Youth and Unemployment is a major challenge in developing and developed countries alike. Globally, youth are two to three times more likely to be unemployed than adults. The mismatch between the supply of skills provided by educational systems and the labour market’s demand for qualified people is a major issue.

The World Economic Forum’s Global Agenda Council on Youth Unemployment has taken an initiative to address this at a global level and the Swedish International Cooperation Development Agency (Sida)12 has helped form a multistakeholder taskforce. For more about the pilot project in Cambodia, please read Appendix 5.

The Council is also working with its partners to address the skills and jobs gap in Tunisia. Following the events of the Arab Spring, tacking youth joblessness is an urgent priority for a wide range of partners. The Council hopes it can help facilitate a pilot project in Tunisia – for more details, see Appendix 6.

Continuing the Momentum for Change

The jobs challenge has resulted in a loss of confidence in young people that can lead to political instability and social conflict. Lack of work can lead to crime and strengthen the informal economy.  The challenge is pressing, but so too, are the potential opportunities if key obstacles are recognized and managed effectively. The Council has shown that working together across sectors and generations can help overcome restrictions and lead to sustainable and effective solutions. The following issues remain crucial to tackling the problem of youth unemployment:
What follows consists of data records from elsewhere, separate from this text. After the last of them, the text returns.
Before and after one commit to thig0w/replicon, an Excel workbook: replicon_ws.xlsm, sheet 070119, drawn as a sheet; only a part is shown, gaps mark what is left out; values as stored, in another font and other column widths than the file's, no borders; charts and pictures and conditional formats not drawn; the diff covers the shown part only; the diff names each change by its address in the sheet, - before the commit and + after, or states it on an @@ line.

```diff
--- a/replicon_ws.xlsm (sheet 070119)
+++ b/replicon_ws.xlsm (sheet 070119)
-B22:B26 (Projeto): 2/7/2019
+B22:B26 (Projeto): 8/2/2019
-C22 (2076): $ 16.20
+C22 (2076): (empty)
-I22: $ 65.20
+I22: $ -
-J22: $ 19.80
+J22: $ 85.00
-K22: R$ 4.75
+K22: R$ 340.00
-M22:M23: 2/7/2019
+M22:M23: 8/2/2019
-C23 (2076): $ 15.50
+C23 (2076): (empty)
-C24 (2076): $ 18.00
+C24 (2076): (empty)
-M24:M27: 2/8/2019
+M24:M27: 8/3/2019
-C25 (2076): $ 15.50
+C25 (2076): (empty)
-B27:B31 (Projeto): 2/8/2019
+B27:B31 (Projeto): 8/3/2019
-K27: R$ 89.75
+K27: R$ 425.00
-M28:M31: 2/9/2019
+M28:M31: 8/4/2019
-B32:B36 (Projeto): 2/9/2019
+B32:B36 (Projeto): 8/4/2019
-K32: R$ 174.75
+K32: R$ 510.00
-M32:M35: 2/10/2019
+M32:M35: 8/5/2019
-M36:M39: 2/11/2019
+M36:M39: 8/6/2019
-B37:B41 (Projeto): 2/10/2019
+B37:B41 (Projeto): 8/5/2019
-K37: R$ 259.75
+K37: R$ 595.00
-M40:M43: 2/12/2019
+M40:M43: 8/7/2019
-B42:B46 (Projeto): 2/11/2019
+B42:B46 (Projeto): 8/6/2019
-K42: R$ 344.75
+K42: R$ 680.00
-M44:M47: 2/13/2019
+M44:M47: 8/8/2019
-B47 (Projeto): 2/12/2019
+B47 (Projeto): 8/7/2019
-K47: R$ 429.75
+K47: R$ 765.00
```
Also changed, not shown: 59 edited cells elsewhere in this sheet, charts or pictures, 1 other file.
  • Buy-in and participation of all stakeholders, including employers, private and public education providers, civil society and not-for profit entities, government, donors and youth
  • Mobilization of adequate resources to increase the level of private education providers in the tertiary, university, vocational, work-readiness education and training space
  • Coordination among the various initiatives, donors and international financial institutions  bringing resources to the challenge
  • Timely intervention to stem the growth of the youth bulge challenge and bring down the level of youth unemployment which threatens to exacerbate political and economic realities
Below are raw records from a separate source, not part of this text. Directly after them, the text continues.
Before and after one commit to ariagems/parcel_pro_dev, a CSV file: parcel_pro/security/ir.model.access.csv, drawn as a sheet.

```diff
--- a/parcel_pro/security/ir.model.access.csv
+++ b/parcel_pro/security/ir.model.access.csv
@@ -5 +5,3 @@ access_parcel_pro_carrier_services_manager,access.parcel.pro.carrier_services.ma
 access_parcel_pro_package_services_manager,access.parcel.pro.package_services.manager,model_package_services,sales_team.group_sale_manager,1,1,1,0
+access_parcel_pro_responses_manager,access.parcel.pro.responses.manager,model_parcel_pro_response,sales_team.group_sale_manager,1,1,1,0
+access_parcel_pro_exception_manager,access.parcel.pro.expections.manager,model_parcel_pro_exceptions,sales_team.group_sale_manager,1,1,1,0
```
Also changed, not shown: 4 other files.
There is no single solution or model to address the youth unemployment challenge. The Council’s priority has been to focus on three areas of work and to design a range of long-, medium- and short-term solutions that are adaptable and sustainable. Addressing youth unemployment begins with engaging the ideas and actions of young people to develop new approaches to the design of job training, education, mentorship, entrepreneurship and talent development.

In the short term, governments must do something concrete about youth employment, in collaboration with business and civil society. In the longer term, the idea to adopt is employment creating growth, not growth creating employment.

Disclaimer

The opinions expressed here are those of the individual members of the Council and not of the World Economic Forum or any institutions to which they are affiliated.

Appendices

Youth Unemployment Challenge 2012 

Youth Unemployment Tunisia 2012

Youth Unemployment Ten Youth Initiative 2012 

Youth Unemployment Solutions Africa 2012 

Youth Unemployment Intergenerational Dialogue 2012 

Youth Unemployment Cambodia 2012